Records supplied:
*** Begin section ***
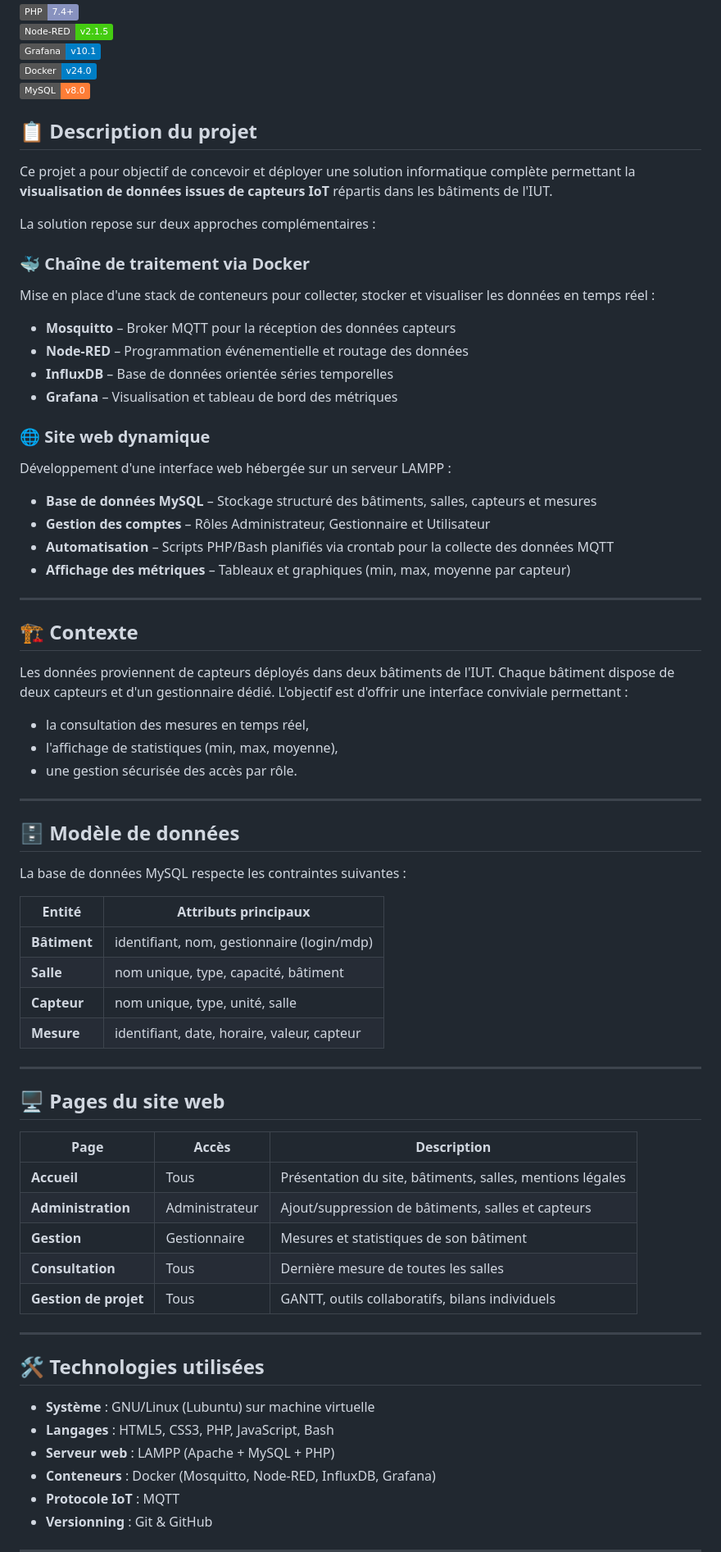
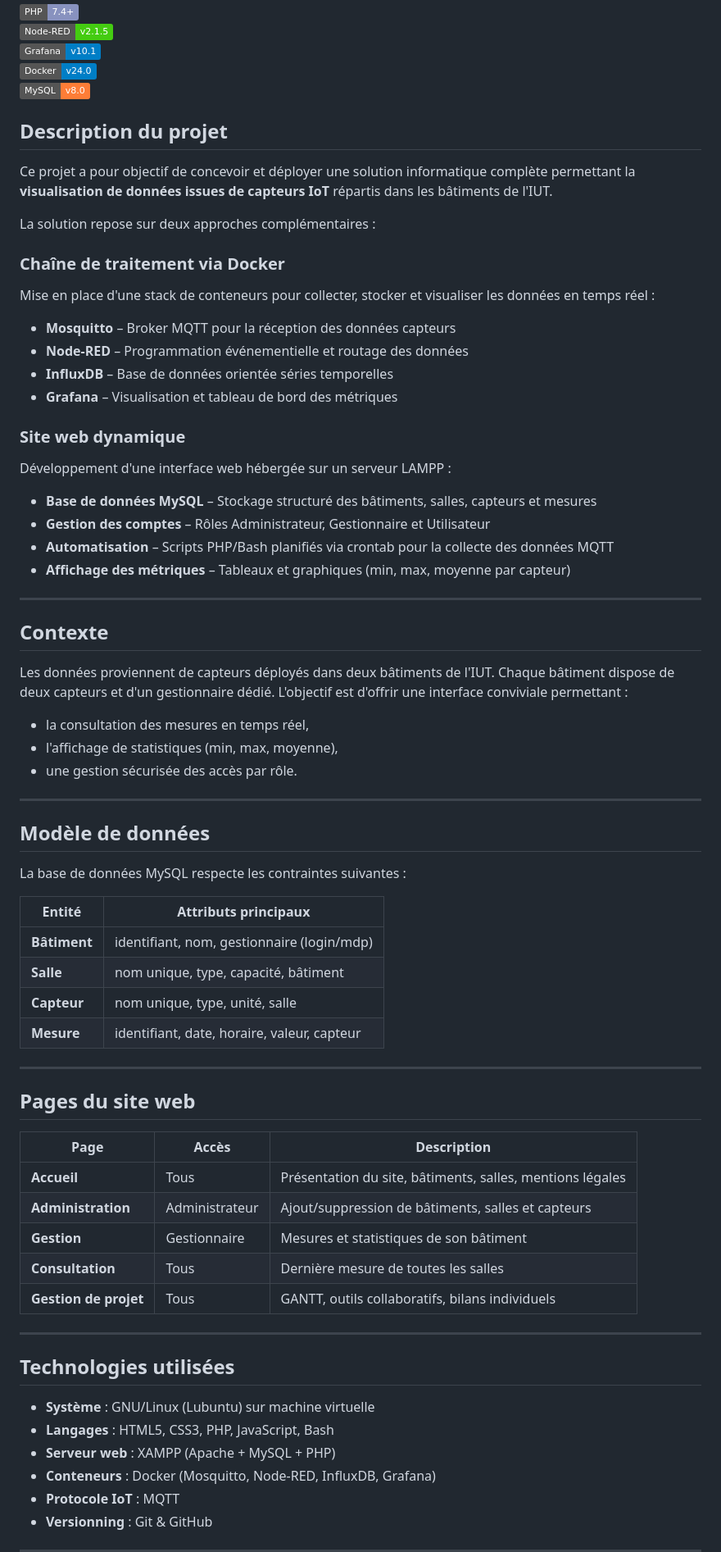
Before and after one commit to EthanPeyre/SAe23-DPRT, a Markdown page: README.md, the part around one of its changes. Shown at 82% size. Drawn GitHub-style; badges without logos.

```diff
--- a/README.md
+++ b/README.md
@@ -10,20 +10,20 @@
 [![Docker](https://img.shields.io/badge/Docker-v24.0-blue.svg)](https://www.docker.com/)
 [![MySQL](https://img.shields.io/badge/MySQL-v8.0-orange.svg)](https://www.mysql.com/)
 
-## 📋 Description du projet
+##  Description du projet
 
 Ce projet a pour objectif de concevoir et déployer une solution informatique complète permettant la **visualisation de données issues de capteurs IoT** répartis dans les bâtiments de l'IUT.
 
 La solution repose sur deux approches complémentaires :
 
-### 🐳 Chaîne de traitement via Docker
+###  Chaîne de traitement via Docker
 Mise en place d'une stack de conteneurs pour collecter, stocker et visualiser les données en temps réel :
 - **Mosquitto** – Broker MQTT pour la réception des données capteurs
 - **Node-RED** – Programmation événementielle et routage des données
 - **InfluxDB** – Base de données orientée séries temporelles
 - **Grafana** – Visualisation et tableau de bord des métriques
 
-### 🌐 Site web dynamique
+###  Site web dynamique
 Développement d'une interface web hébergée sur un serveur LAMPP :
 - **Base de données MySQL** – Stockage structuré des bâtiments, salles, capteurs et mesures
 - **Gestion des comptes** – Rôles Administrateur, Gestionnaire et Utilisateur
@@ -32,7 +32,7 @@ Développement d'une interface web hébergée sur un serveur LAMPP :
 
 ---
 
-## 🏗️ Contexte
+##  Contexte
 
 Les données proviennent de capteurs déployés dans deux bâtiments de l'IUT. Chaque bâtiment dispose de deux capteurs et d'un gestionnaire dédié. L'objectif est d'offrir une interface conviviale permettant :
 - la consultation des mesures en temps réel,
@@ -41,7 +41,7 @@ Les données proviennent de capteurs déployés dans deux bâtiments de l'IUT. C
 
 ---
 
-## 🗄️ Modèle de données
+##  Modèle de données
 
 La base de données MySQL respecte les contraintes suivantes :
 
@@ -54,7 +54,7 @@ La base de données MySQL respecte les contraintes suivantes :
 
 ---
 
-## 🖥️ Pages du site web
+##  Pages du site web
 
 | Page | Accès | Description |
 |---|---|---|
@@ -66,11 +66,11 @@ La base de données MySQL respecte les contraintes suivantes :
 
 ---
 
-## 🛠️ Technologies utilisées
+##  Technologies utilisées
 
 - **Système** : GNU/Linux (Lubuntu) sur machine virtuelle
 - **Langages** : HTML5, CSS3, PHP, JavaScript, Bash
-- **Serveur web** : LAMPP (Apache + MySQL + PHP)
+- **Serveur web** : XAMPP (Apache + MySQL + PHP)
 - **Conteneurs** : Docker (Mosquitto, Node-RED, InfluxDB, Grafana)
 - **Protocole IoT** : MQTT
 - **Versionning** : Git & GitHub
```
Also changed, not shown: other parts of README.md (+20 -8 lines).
*** End section ***
*** Begin section ***
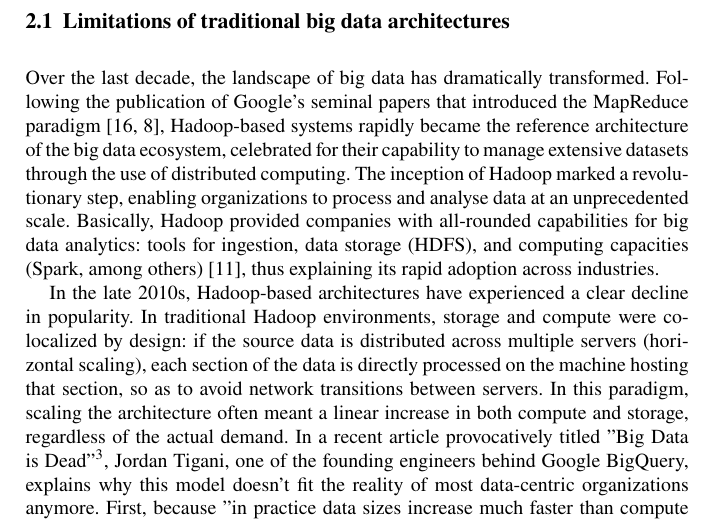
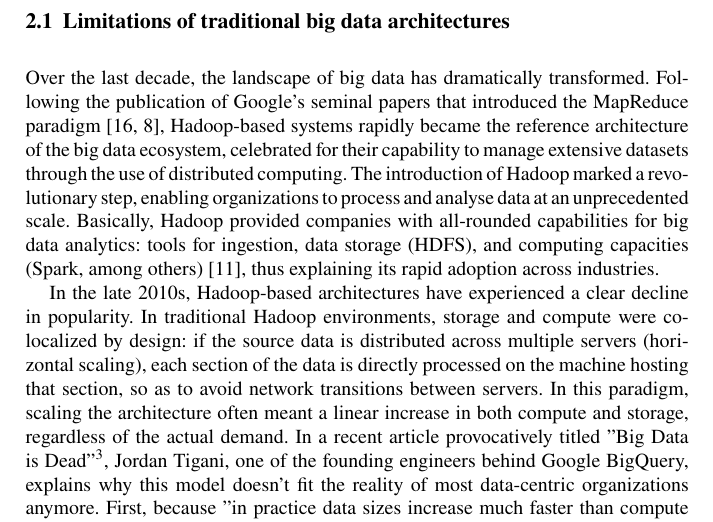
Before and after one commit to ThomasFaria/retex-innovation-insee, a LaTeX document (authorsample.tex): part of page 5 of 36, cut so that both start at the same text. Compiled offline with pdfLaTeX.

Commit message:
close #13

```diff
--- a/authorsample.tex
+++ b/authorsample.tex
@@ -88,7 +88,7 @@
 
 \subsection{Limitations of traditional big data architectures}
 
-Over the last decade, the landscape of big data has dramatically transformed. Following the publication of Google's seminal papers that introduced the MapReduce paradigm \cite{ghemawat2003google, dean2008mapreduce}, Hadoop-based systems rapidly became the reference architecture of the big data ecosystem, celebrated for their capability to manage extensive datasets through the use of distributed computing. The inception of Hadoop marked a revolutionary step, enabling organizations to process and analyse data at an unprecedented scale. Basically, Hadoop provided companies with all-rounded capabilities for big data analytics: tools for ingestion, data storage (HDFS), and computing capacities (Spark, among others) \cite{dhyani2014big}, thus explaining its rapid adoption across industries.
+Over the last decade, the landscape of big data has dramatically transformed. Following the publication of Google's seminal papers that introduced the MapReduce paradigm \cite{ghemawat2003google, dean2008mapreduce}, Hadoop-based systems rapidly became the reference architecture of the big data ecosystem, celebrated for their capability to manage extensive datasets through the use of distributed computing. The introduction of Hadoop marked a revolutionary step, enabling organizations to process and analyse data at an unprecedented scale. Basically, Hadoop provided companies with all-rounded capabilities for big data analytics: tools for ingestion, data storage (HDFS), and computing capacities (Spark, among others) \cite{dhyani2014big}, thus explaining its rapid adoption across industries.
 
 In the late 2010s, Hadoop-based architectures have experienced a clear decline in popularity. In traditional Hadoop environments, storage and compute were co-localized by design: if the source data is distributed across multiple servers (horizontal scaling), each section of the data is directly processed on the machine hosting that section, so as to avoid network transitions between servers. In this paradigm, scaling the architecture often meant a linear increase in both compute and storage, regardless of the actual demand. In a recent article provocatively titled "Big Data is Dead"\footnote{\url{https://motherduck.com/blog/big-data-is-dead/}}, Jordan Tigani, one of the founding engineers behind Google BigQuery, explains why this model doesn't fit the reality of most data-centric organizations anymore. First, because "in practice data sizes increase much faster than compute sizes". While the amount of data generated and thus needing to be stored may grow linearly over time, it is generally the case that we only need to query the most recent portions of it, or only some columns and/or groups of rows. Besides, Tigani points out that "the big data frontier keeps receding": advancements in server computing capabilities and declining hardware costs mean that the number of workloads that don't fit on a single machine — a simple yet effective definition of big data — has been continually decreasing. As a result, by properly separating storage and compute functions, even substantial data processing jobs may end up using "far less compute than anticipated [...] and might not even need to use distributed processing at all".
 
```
*** End section ***
*** Begin section ***
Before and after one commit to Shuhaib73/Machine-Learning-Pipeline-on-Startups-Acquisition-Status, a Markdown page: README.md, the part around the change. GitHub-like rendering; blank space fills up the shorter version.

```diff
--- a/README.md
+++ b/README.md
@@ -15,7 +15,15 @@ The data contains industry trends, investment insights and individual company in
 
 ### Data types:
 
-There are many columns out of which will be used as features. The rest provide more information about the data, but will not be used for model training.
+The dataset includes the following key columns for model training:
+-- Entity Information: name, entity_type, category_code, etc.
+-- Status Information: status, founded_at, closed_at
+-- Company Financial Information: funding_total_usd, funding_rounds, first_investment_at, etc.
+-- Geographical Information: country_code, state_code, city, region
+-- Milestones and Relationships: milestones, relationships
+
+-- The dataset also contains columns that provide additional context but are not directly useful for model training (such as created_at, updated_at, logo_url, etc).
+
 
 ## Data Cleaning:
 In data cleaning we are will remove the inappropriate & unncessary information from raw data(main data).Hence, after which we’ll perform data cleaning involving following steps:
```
*** End section ***
Task directions:
All lines in the records above with "around" need to be found and copied.

Response box:
Before and after one commit to EthanPeyre/SAe23-DPRT, a Markdown page: README.md, the part around one of its changes. Shown at 82% size. Drawn GitHub-style; badges without logos.
Before and after one commit to Shuhaib73/Machine-Learning-Pipeline-on-Startups-Acquisition-Status, a Markdown page: README.md, the part around the change. GitHub-like rendering; blank space fills up the shorter version.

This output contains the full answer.